From the Middle East to Asia, and from Europe to Africa, U.S. foreign policy is in profound flux as new threats test America’s strategic priorities and partnerships. A reevaluation of our alliances, alignments and challenges therefore seems very much in order, and that is the focus of this issue of The Journal.
To assist in our analysis, we’ve enlisted a top-notch roster of authors and specialists. We kick off our coverage with two of today’s leading experts on Russia, Janusz Bugajski of the Center for European Policy Analysis and the Financial Times’ Charles Clover, who examine—respectively—the dynamics of Russia’s current, aggressive foreign policy course and its ideological underpinnings. From there, we shift our focus to Asia, where the Washington Free Beacon’s Bill Gertz argues a rising China continues to challenge the United States politically, militarily and intellectually.
Next up, we address two of America’s contemporary “frenemies”: Turkey and Qatar. Svante Cornell of Johns Hopkins University’s Central Asia–Caucasus Institute & Silk Road Studies Program outlines just why the government of President Recep Tayyip Erdogan in Ankara has become an increasingly unreliable partner for the West in recent years. Then, Daveed Gartenstein-Ross of the Foundation for Defense of Democracies and Luke Lischin of the National War College take a probing look at Doha’s growing links to Islamist actors, and what it means for America.
After that, we examine the most prominent rogue state threats facing the United States. Claudia Rosett of the Foundation for Defense of Democracies details precisely why North Korea remains a serious strategic problem for Washington—an argument made all the more pointed in recent weeks by the DPRK’s hacking of Sony. Iran is also on the agenda, and the American Enterprise Institute’s J. Matthew McInnis does an excellent job outlining the prerequisites for a “good” diplomatic deal with the Islamic Republic, and why we should be skeptical that the West can actually reach it.
We then review of a pair of America’s most significant alliances: one longstanding, and one emerging. Israeli expert Gerald Steinberg takes a look at the current, frayed state of political ties between Washington and Jerusalem—and argues that the realities of the “special relationship” between Israel and the United States mean that the alliance will endure despite the current chill. Jeff Smith of the American Foreign Policy Council provides a comprehensive examination of the rise of what might just be America’s most promising future strategic partner: India’s BJP and its new leader, Narendra Modi. Finally, Katharine Gorka of the Council on Global Security takes a look at the unfolding ideological contest between al-Qaeda and the Islamic State—and outlines the true contours of the struggle, as far as the West is concerned.
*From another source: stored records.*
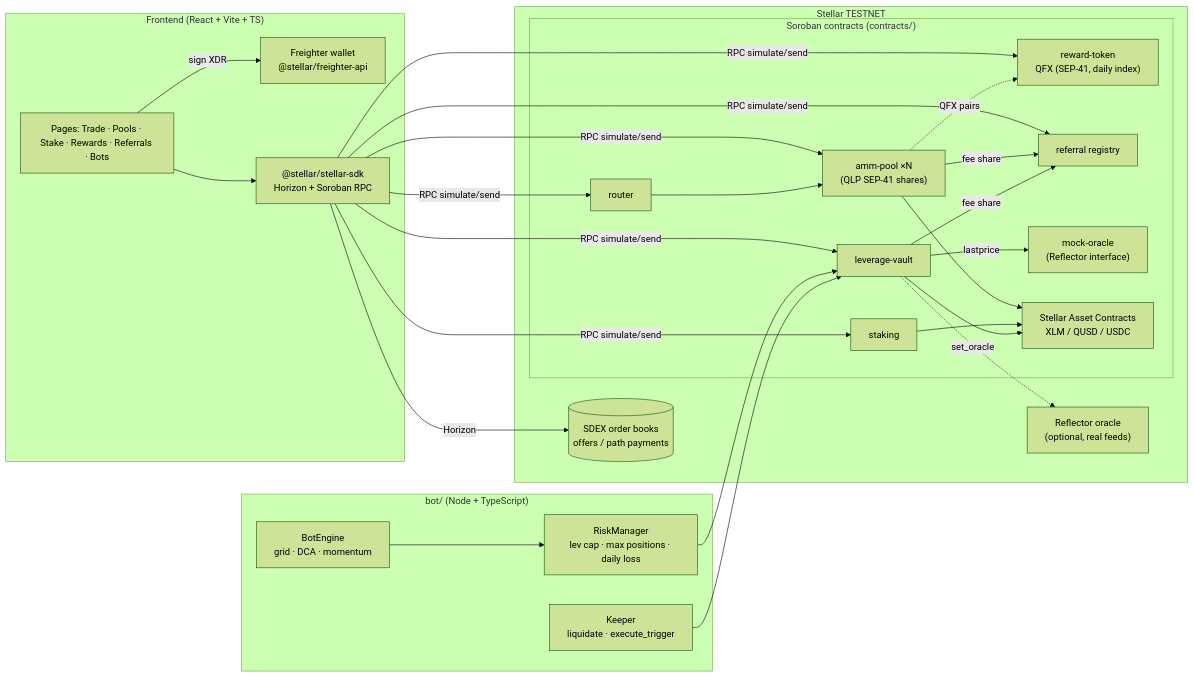
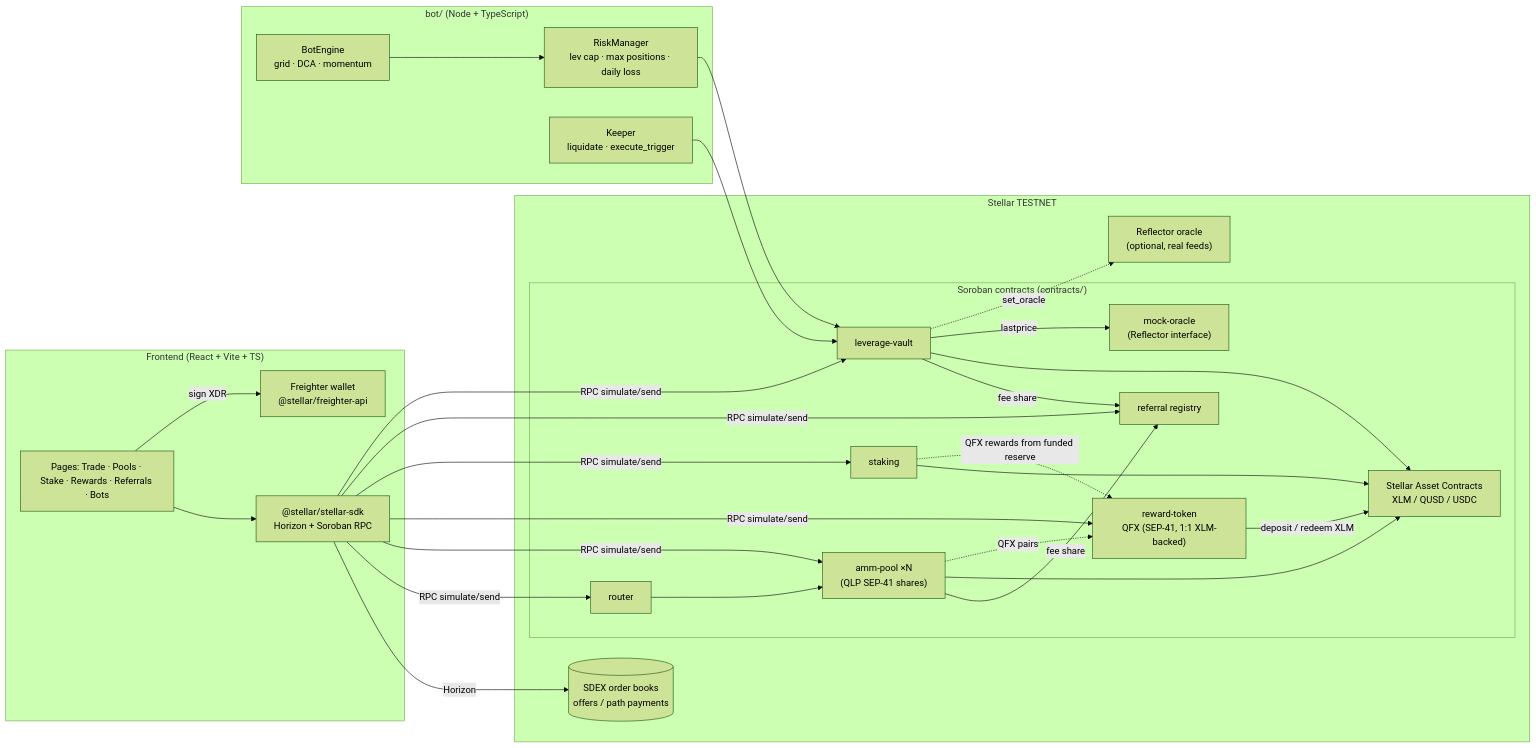
Before and after one commit to yogibear1323/quasaria: the diagram in README.md, drawn with Mermaid (forest theme). The commit also changed other lines of this file and 35 other files, not shown here.

````diff
--- a/README.md
+++ b/README.md
@@ -81,43 +82,45 @@
 ```mermaid
 flowchart LR
   subgraph Browser["Frontend (React + Vite + TS)"]
     UI["Pages: Trade · Pools · Stake · Rewards · Referrals · Bots"]
     FW["Freighter wallet<br/>@stellar/freighter-api"]
     SDK["@stellar/stellar-sdk<br/>Horizon + Soroban RPC"]
     UI --> SDK
     UI -- sign XDR --> FW
   end
 
   subgraph Stellar["Stellar TESTNET"]
     SDEX[("SDEX order books<br/>offers / path payments")]
     subgraph Soroban["Soroban contracts (contracts/)"]
       ROUTER["router"]
       POOL["amm-pool ×N<br/>(QLP SEP-41 shares)"]
-      QFX["reward-token<br/>QFX (SEP-41, daily index)"]
+      QFX["reward-token<br/>QFX (SEP-41, 1:1 XLM-backed)"]
       STAKE["staking"]
       REF["referral registry"]
       VAULT["leverage-vault"]
       ORACLE["mock-oracle<br/>(Reflector interface)"]
       SAC["Stellar Asset Contracts<br/>XLM / QUSD / USDC"]
     end
     REFLECTOR["Reflector oracle<br/>(optional, real feeds)"]
   end
 
   subgraph Bot["bot/ (Node + TypeScript)"]
     ENGINE["BotEngine<br/>grid · DCA · momentum"]
     RISK["RiskManager<br/>lev cap · max positions · daily loss"]
     KEEPER["Keeper<br/>liquidate · execute_trigger"]
   end
 
   SDK -- Horizon --> SDEX
   SDK -- RPC simulate/send --> ROUTER & POOL & QFX & STAKE & REF & VAULT
   ROUTER --> POOL
   POOL -- fee share --> REF
   VAULT -- fee share --> REF
   POOL & STAKE & VAULT --> SAC
   POOL -.QFX pairs.-> QFX
+  QFX -- deposit / redeem XLM --> SAC
+  STAKE -. QFX rewards from funded reserve .-> QFX
   VAULT -- lastprice --> ORACLE
   VAULT -. set_oracle .-> REFLECTOR
   ENGINE --> RISK --> VAULT
   KEEPER --> VAULT
 ```
````
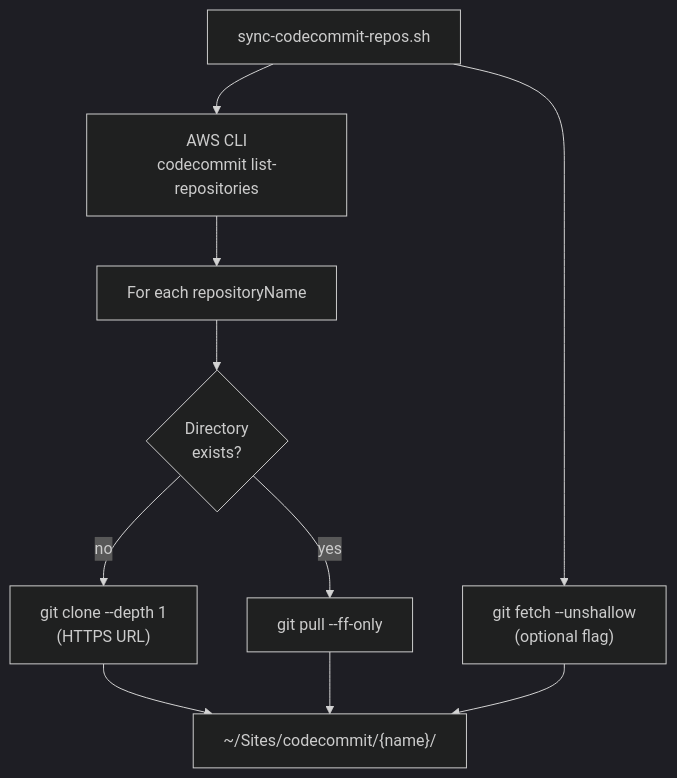
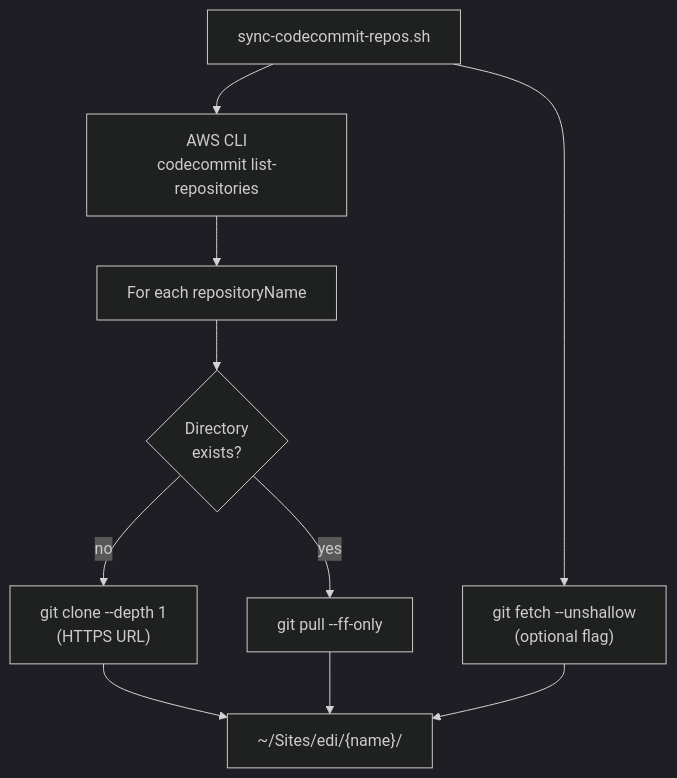
The diagram in docs/superpowers/specs/2026-06-08-codecommit-bulk-clone-design.md (digitales/dark-factory), drawn with Mermaid (dark theme) before and after one commit. The commit also changed other lines of this file and 4 other files, not shown here.

````diff
--- a/docs/superpowers/specs/2026-06-08-codecommit-bulk-clone-design.md
+++ b/docs/superpowers/specs/2026-06-08-codecommit-bulk-clone-design.md
@@ -49,16 +49,16 @@
 ```mermaid
 flowchart TD
     Script["sync-codecommit-repos.sh"]
     AWS["AWS CLI\ncodecommit list-repositories"]
     Loop["For each repositoryName"]
     Exists{"Directory\nexists?"}
     Clone["git clone --depth 1\n(HTTPS URL)"]
     Pull["git pull --ff-only"]
     Deepen["git fetch --unshallow\n(optional flag)"]
-    Sites["~/Sites/codecommit/{name}/"]
+    Sites["~/Sites/edi/{name}/"]
 
     Script --> AWS --> Loop --> Exists
     Exists -->|no| Clone --> Sites
     Exists -->|yes| Pull --> Sites
     Script --> Deepen --> Sites
 ```
````
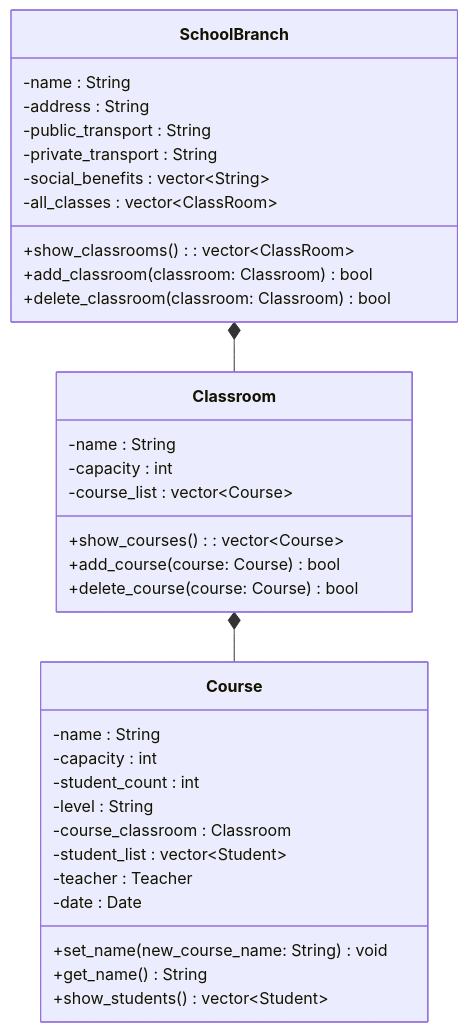
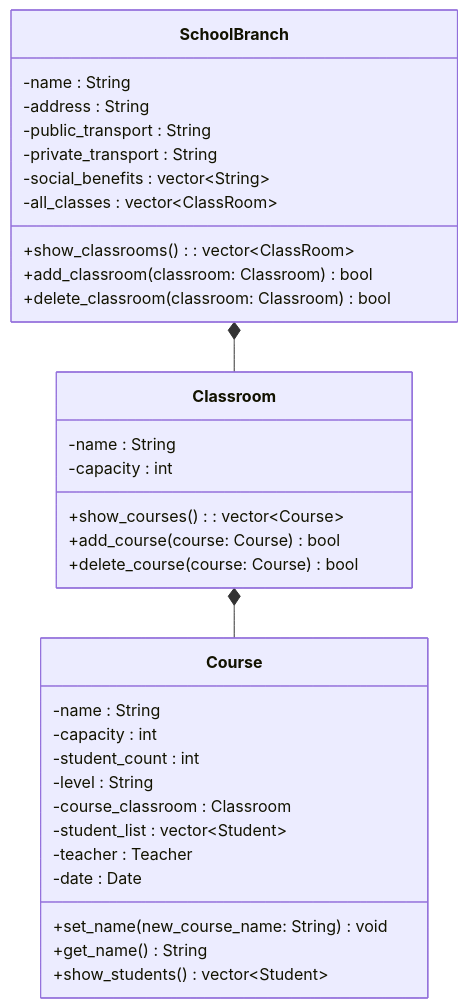
The eighth of 9 diagrams in Project/UML_Diag.md (ondergormez/BLM3722_Software_Engineering), drawn with Mermaid before and after one commit. The commit also changed 4 other files, not shown here.

````diff
--- a/Project/UML_Diag.md
+++ b/Project/UML_Diag.md
@@ -156,39 +156,38 @@
 ```mermaid
 classDiagram
     SchoolBranch *-- Classroom 
     Classroom *-- Course
     class SchoolBranch{
         -name : String
         -address : String
         -public_transport : String
         -private_transport : String
         -social_benefits : vector~String~ 
         -all_classes : vector~ClassRoom~ 
         +show_classrooms() : vector~ClassRoom~
         +add_classroom(classroom: Classroom) bool
         +delete_classroom(classroom: Classroom) bool
     }
 
     class Classroom{
         -name : String
         -capacity : int
-        -course_list : vector~Course~
         +show_courses() : vector~Course~
         +add_course(course: Course) bool
         +delete_course(course: Course) bool       
     }
 
     class Course{
         -name : String
         -capacity : int
         -student_count : int
         -level : String
         -course_classroom : Classroom
         -student_list : vector~Student~
         -teacher : Teacher
         -date : Date
         +set_name(new_course_name: String) void
         +get_name() String
         +show_students()  vector~Student~
     }
 ```
````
Our “Perspective” feature is on hiatus this issue, but will return with our next edition. In the meantime, we have collected a trio of excellent “Dispatches” from Ukraine, Italy and Guatemala. And, as always, we conclude with reviews of three important new books covering Israel’s political legitimacy, an unorthodox alternative to the “two-state solution,” and the political problems presented by Pakistan’s military.
In all, we are pleased to present another issue chock full of fresh insights about the changing international system, and America’s place in it. We hope you find it both interesting and illuminating.